      • Hobbes says:

        :( Ah well. I’ll wait. As I said, the entry fee is a bit high for me right now. Not -much-, I might be able to make it more my thing with humble’s discounts (as a monthly subscriber I get the 10% off, etc).

  9. Spuzzell says:

    I was looking for a mech strategy game :-(

    I just want to play Front Mission for the first time again.

    • Kaeoschassis says:

      Well, we’ll have Battletech to look forward to down the line, at least?

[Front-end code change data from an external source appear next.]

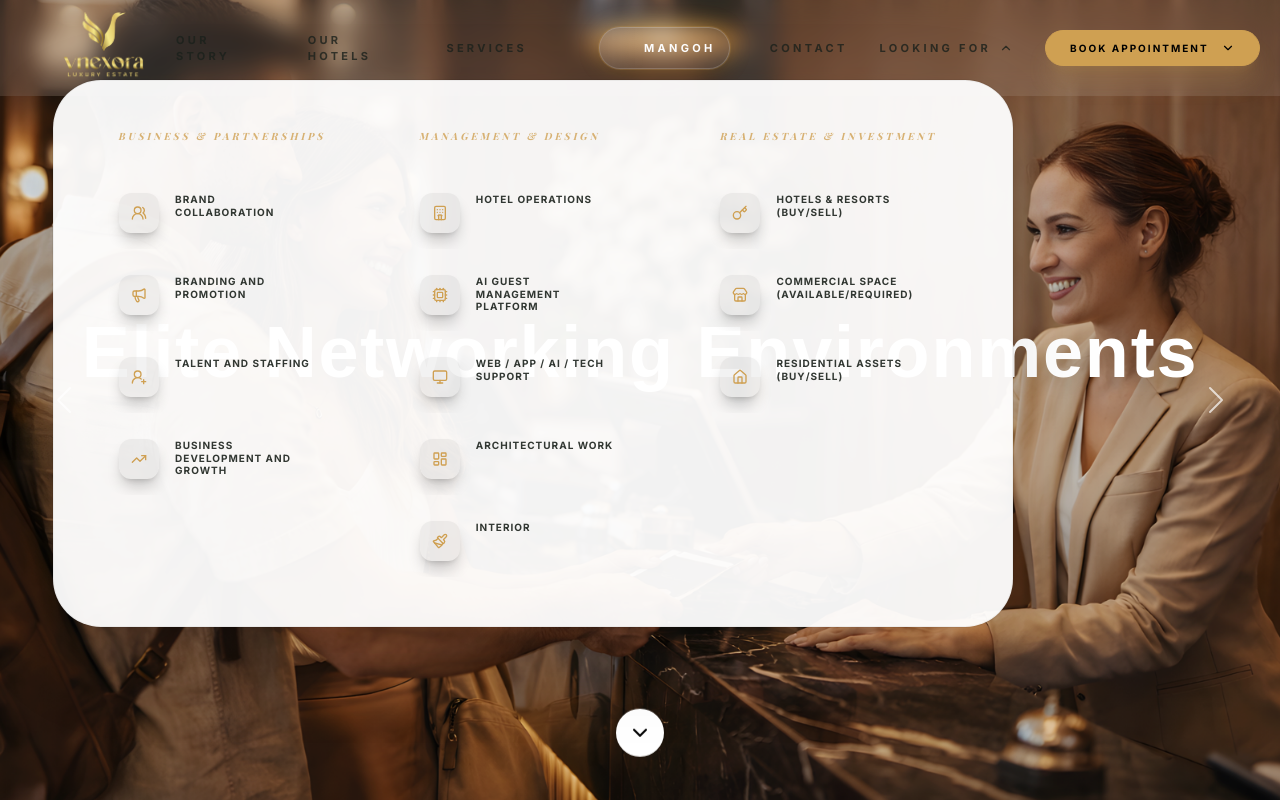
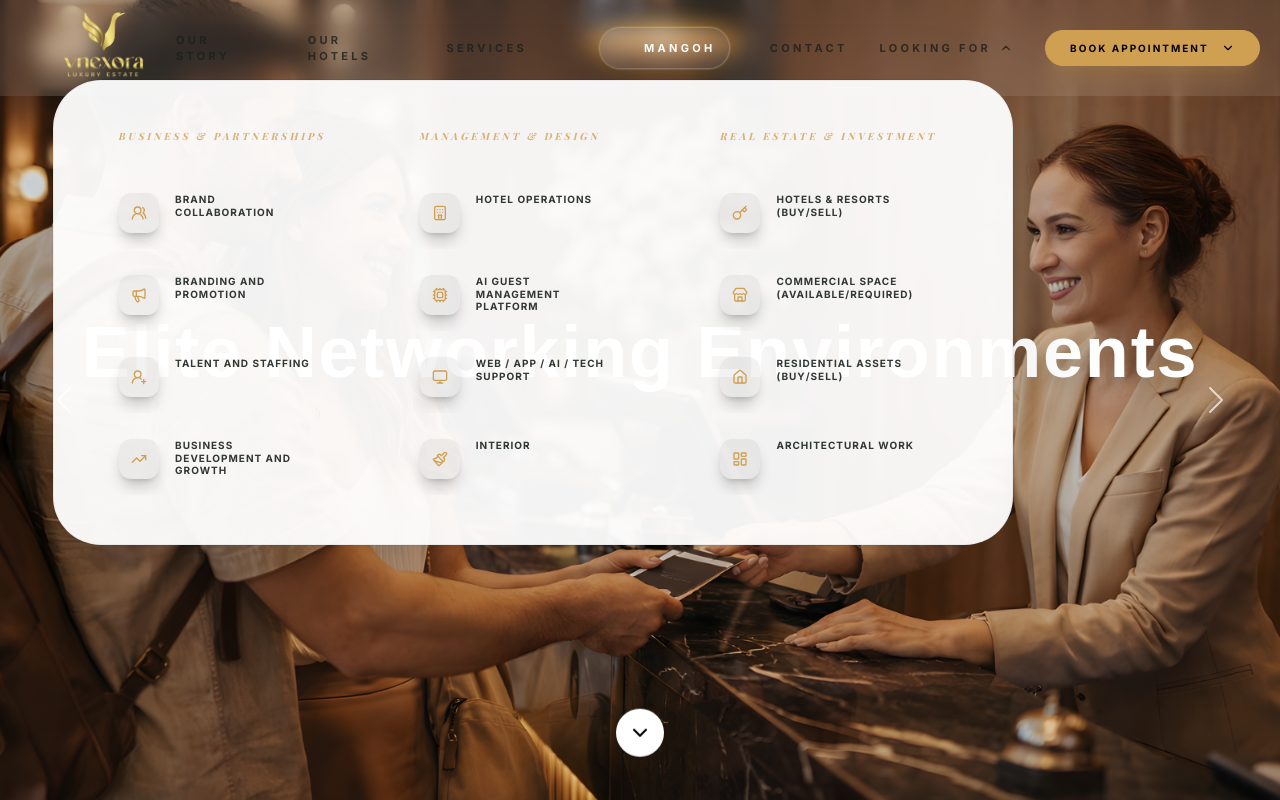
Before and after one commit to cricketmagician/vnexora, a Next.js app: page / in a window 1280 px wide. Both pictures are taken after a click on the button "LOOKING FOR". Shown: the top 800 px of the page. Built offline with nearby package versions, Linux system fonts and the light colour scheme; a web font is replaced by a local one.

Commit message:
feat(ui): move Architectural work to Real Estate & Investment section

```diff
--- a/src/components/sections/Navbar.tsx
+++ b/src/components/sections/Navbar.tsx
@@ -60,7 +60,6 @@ export const Navbar = () => {
         { name: "Hotel operations", icon: <Hotel className="w-4 h-4" /> },
         { name: "AI Guest Management Platform", icon: <Cpu className="w-4 h-4" /> },
         { name: "Web / App / AI / Tech Support", icon: <Monitor className="w-4 h-4" /> },
-        { name: "Architectural work", icon: <LayoutDashboard className="w-4 h-4" /> },
         { name: "Interior", icon: <Paintbrush className="w-4 h-4" /> },
       ]
     },
@@ -70,6 +69,7 @@ export const Navbar = () => {
         { name: "Hotels & Resorts (Buy/Sell)", icon: <Key className="w-4 h-4" /> },
         { name: "Commercial Space (Available/Required)", icon: <Store className="w-4 h-4" /> },
         { name: "Residential Assets (Buy/Sell)", icon: <Home className="w-4 h-4" /> },
+        { name: "Architectural work", icon: <LayoutDashboard className="w-4 h-4" /> },
       ]
     }
   ];
```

Not quite Front Mission’s style, but I expect great, great things.

    • ChairmanYang says:

      You can emulate Front Mission 5 (with the English translation patch). It’s apparently amazing and the best in the series, by far.

    • dorobo says:

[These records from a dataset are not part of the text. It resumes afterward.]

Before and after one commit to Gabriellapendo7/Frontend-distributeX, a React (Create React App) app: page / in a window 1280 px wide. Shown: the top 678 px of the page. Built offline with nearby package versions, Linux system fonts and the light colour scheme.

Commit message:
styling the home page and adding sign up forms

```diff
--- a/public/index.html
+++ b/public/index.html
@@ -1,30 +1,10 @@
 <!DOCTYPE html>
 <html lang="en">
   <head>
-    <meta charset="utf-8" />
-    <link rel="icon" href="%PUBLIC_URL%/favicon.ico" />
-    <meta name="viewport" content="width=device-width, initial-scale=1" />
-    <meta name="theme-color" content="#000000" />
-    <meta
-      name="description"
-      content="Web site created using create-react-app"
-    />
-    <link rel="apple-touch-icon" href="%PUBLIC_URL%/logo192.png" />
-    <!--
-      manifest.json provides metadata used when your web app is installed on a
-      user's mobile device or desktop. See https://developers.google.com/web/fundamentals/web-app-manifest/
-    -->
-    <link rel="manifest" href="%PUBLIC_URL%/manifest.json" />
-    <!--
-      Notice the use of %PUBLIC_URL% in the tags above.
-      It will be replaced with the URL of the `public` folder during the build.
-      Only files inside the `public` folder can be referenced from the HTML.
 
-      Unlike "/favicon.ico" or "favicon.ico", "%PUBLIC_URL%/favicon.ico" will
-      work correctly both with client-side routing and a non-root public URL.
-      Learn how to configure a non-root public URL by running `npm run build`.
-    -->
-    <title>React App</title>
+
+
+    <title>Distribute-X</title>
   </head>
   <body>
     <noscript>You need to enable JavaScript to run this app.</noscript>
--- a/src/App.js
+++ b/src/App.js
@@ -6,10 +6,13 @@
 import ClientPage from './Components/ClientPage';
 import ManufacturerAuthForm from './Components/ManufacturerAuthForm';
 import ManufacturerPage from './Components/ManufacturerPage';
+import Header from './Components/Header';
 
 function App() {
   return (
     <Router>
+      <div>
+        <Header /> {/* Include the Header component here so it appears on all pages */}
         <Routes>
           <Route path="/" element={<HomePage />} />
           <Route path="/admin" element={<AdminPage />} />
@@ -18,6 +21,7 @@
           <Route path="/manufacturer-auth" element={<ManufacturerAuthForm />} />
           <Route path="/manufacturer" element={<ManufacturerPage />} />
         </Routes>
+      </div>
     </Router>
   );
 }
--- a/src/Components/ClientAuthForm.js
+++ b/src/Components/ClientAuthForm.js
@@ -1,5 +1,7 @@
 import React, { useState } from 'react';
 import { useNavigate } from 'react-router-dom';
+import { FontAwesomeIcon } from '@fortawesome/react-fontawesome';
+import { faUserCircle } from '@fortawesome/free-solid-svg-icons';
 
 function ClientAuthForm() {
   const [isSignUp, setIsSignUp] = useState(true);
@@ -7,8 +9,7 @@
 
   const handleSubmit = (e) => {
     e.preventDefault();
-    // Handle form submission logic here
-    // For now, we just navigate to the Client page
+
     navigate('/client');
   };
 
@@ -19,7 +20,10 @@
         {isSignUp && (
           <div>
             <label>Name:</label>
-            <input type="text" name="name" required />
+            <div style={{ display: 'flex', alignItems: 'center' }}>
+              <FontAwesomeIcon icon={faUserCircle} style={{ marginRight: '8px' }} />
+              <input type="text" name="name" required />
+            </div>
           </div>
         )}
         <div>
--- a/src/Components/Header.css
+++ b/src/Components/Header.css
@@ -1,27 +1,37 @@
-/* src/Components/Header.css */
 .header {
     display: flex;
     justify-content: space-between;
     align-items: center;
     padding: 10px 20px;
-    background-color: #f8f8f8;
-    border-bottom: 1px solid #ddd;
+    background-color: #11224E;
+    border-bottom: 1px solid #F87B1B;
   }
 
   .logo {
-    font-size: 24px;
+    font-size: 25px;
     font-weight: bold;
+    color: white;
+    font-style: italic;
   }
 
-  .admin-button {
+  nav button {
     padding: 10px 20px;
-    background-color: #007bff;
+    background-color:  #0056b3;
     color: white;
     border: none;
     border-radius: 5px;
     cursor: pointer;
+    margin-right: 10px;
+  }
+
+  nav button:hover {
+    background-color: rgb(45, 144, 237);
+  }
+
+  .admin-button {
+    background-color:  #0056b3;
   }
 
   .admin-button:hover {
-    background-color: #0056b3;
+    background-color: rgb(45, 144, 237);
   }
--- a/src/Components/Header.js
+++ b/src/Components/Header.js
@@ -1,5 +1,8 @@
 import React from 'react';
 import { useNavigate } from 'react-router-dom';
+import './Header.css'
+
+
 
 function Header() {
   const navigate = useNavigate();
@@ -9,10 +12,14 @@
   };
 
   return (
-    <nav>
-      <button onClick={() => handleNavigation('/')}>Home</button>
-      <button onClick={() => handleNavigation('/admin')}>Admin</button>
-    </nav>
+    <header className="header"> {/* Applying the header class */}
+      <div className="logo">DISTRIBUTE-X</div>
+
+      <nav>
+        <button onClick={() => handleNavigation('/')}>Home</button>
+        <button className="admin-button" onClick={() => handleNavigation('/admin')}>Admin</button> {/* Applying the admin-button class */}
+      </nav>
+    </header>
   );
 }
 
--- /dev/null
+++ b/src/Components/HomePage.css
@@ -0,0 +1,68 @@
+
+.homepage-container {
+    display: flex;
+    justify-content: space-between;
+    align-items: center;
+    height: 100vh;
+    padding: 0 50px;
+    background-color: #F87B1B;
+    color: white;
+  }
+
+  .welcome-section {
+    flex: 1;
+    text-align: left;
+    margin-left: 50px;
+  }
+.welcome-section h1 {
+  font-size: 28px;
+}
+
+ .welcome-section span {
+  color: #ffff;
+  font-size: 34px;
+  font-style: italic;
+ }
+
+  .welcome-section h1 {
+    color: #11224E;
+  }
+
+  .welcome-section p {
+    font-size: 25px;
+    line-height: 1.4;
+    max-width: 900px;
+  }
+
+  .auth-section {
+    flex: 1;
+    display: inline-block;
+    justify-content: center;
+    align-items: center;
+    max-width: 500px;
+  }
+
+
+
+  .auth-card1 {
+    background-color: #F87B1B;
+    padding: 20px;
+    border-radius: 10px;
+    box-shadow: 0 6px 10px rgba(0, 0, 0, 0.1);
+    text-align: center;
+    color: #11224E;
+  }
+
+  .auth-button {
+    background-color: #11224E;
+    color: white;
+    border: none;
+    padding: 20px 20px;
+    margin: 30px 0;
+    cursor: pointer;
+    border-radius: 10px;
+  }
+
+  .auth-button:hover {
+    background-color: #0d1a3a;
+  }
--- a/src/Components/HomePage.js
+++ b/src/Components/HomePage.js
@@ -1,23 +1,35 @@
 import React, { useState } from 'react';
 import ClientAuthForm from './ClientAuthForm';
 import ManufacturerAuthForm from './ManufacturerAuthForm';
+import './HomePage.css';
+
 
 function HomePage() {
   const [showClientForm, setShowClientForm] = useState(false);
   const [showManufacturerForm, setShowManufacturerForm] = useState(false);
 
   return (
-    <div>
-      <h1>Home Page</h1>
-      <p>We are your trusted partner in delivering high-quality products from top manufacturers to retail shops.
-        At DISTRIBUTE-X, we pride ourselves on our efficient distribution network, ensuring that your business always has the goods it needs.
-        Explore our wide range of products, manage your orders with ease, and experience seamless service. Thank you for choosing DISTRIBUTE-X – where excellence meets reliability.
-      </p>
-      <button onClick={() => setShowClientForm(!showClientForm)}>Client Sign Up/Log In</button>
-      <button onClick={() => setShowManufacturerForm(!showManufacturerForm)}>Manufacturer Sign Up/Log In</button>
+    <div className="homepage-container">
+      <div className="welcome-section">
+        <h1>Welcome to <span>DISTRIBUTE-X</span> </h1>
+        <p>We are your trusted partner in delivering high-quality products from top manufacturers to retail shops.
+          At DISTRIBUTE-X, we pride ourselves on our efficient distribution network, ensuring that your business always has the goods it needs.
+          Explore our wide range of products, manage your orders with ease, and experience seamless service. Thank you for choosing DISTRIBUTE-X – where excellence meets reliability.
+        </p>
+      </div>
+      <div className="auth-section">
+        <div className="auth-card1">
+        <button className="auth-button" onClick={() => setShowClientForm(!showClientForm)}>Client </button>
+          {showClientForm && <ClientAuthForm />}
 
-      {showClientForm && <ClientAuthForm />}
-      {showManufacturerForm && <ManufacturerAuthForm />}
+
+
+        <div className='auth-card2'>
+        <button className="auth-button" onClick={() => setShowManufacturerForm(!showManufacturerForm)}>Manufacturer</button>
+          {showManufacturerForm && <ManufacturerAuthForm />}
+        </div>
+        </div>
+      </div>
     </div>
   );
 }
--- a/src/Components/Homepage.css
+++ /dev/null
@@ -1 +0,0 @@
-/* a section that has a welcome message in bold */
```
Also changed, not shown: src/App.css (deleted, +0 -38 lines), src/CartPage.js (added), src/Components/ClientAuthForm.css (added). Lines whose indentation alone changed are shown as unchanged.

      try hawken :P there is some strategy in there

  10. Premium User Badge

    gsvelto says:

    Wot, no mention of Walker as an inspiration?

    • Spacewalk says:

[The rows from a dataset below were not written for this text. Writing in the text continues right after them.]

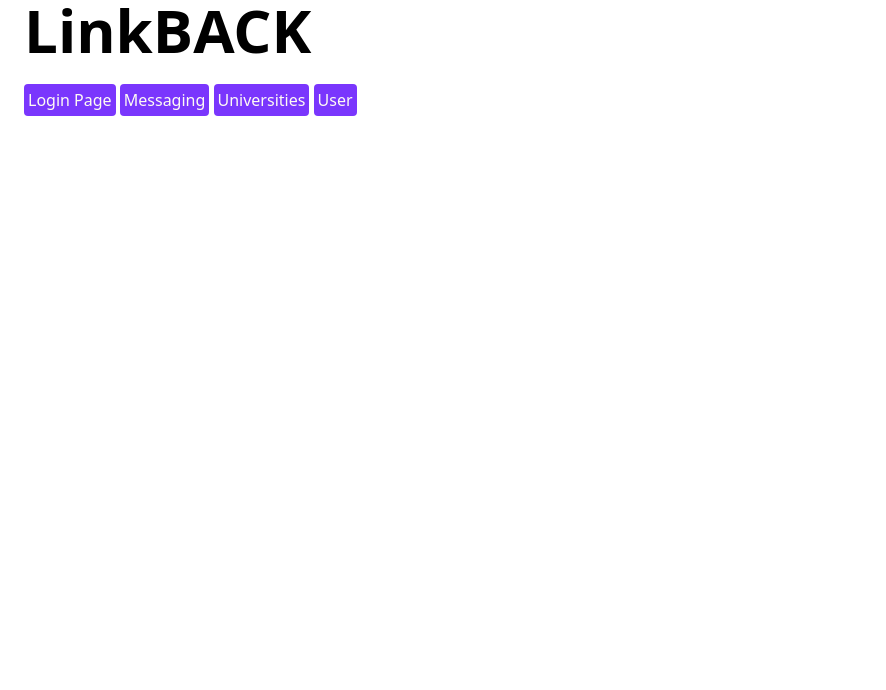
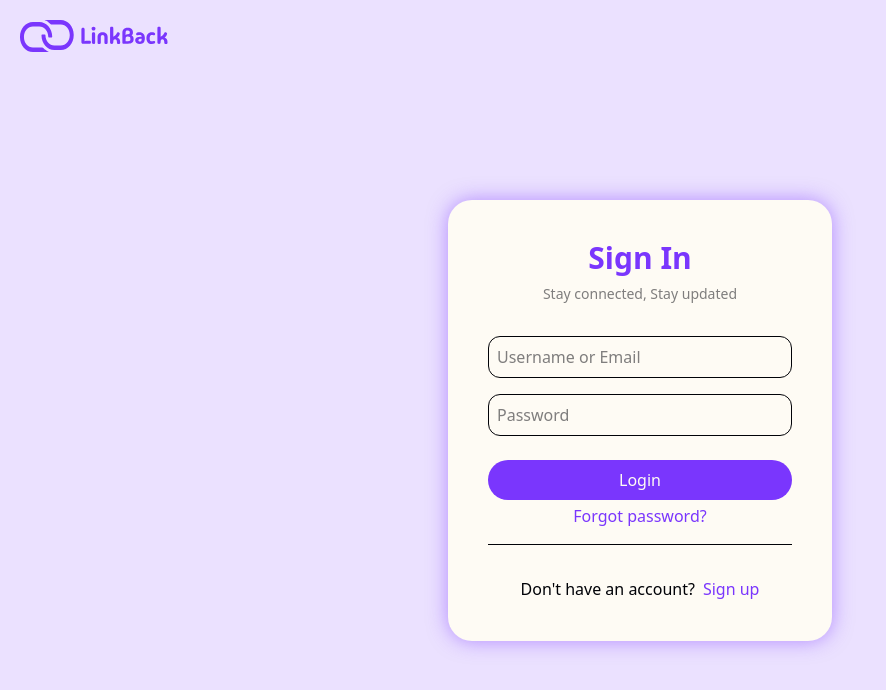
Before and after one commit to andyongith/misc, a React (Vite) app in the folder client/: page /#/login in a window 1280 px wide. Shown: the top 690 px of the page, without its empty margins (0-886 px from the left). Built offline with nearby package versions, Linux system fonts and the light colour scheme.

Commit message:
Added logo as a button; Switch HashRouter so that reloading works well

```diff
--- a/client/src/App.jsx
+++ b/client/src/App.jsx
@@ -1,4 +1,4 @@
-import {BrowserRouter as Router, Routes, Route} from "react-router-dom"
+import {HashRouter as Router, Routes, Route} from "react-router-dom"
 
 import Dashboard from './pages/Dashboard.jsx'
 import Login from './pages/Login.jsx'
--- /dev/null
+++ b/client/src/components/Header.jsx
@@ -0,0 +1 @@
+// Header
--- /dev/null
+++ b/client/src/components/Logo.jsx
@@ -0,0 +1,11 @@
+import { Link } from 'react-router'
+import logo_primary from '../assets/logo/logo_primary.svg'
+
+export default function Logo({ children, className, ...props }) {
+    return <div className={className} {...props}>
+        <Link to="/">
+            <img src={logo_primary} alt="LinkBACK" className='h-8' />
+            {children}
+        </Link>
+    </div>
+}
--- /dev/null
+++ b/client/src/components/Options.jsx
@@ -0,0 +1 @@
+// Options (upper right corner)
--- /dev/null
+++ b/client/src/components/SearchBar.jsx
@@ -0,0 +1 @@
+// Search bar
--- /dev/null
+++ b/client/src/components/SideNavigationBar.jsx
@@ -0,0 +1 @@
+// Side navigation bar
--- a/client/src/pages/Login.jsx
+++ b/client/src/pages/Login.jsx
@@ -1,8 +1,10 @@
 import { useState } from 'react'
 import LoginForm from '../components/LoginForm'
 import SignupForm from '../components/SignupForm'
+import Logo from '../components/Logo';
 import ResetPassword from '../components/ResetPasswords';
 import back_arrow from '../assets/icons/back_arrow.svg'
+import logo_primary from '../assets/logo/logo_primary.svg'
 
 function BackButton({ action, children, className = "", ...props }) {
     return <img
@@ -18,11 +20,13 @@
     const [formtype, setFormType] = useState('login');
 
     return <div className='
-        flex justify-center items-center w-screen min-h-screen h-fit bg-primary/15 dark:bg-dark/90
+        flex justify-center items-center w-screen min-h-screen h-fit bg-primary/15
+        dark:bg-dark/90 pb-10
     '>
+        <Logo className='fixed top-5 left-5' />
         <main className="
             w-sm h-fit bg-light dark:bg-dark/50 rounded-3xl shadow-[0px_0px_20px]
-            shadow-primary/50 p-10 relative
+            shadow-primary/50 p-10 relative mt-20
         ">
             {formtype !== "login" && <BackButton action={() => setFormType("login")} />}
             {formtype === "login" && <LoginForm setFormType={setFormType} />}
```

      Or Bedlam which I was dead-set on thinking this was going to be a revival of.

    • hamilcarp says:

      Just because both games have walkers? Brigador is more like Desert Strike

      • wake says:

        We’ve since become familiar with both Walker and Bedlam, but hadn’t heard of either prior to starting work on the game.

        • hamilcarp says:

          Oh hey, a dev! great job on the game, 12 hours in so far and really having a good time with it. Definitely worth the asking price.

        • Premium User Badge

          gsvelto says:

          As others pointed out Walker is quite a different game, but Brigador reminded me of its feel and atmosphere; walking around cities wreaking havoc and gunning down scores of enemies.

  11. DailyFrankPeter says:

    Oh my goodness, this just took me back years to digging up games for my Amiga as a kid. In fact this whole thing has been a nostalgia trip – Syndicate and someone mentioned Desert Strike in an interview with Brigador makers. All these are games I played the heck of out in my childhood.

    • hurrakan says:

      I recently played some Desert Strike on my PC using an emulator – still awesome.

  12. DelrueOfDetroit says:

    I think I have made myself clear that I pretty much adore this game.

    My water cooler description: Imagine an alternate universe where Westwood and Maxis got together to make an RTS/city building hybrid. Now remember back in the day when you played RTS games and always thought how cool it would be to jump into one of the units and blast away at the enemy army? This is basically a “mod” of that imaginary Westwood/Maxis game that lets you do just that.

    Also, David Cronenberg is there.

    • DelrueOfDetroit says:

      One thing Alec didn’t mention as well is that the various load outs are essentially how the game offers different difficulty settings for each level. You have 4 options which correspond to easy, normal, and hard. Generally the “easy” option will be a big ass mech with all the best toys and the “hard” will be a low armour option requiring you to know the level. The 4th is, as described by the dev, the “fuck you” option.

      • Phasma Felis says:

        Huh. So you don’t actually get to customize your loadout, just pick from 4 options where one of the is strictly superior? That’s annoying.

        • Gilly says:

          You get preset loadout options for the story missions, but the freelance choose-your-own-mapset campaigns allow any combination of pilot, vehicle and equipment.

        • wake says:

          We give preset loadouts for the story mode so that we can provide more tailored experiences and challenges for the player. Also because we need to be able to ensure players have access to at least one optimal build for every level. Without that new players could end up struggling away at a level not realizing the build they’ve got is making it far harder than it needs to be, and the game is already fairly challenging to begin with.

  13. grobstein says:

    This game is not only mechanically brilliant but rich in detail at every level. The maps are gorgeous, the hardware choices are almost overwhelming, and the writing comes in maybe one notch to the gonzo side of ‘chillingly believable.’

    I’m really glad you guys decided to cover it, cuz I wouldn’t have seen it otherwise.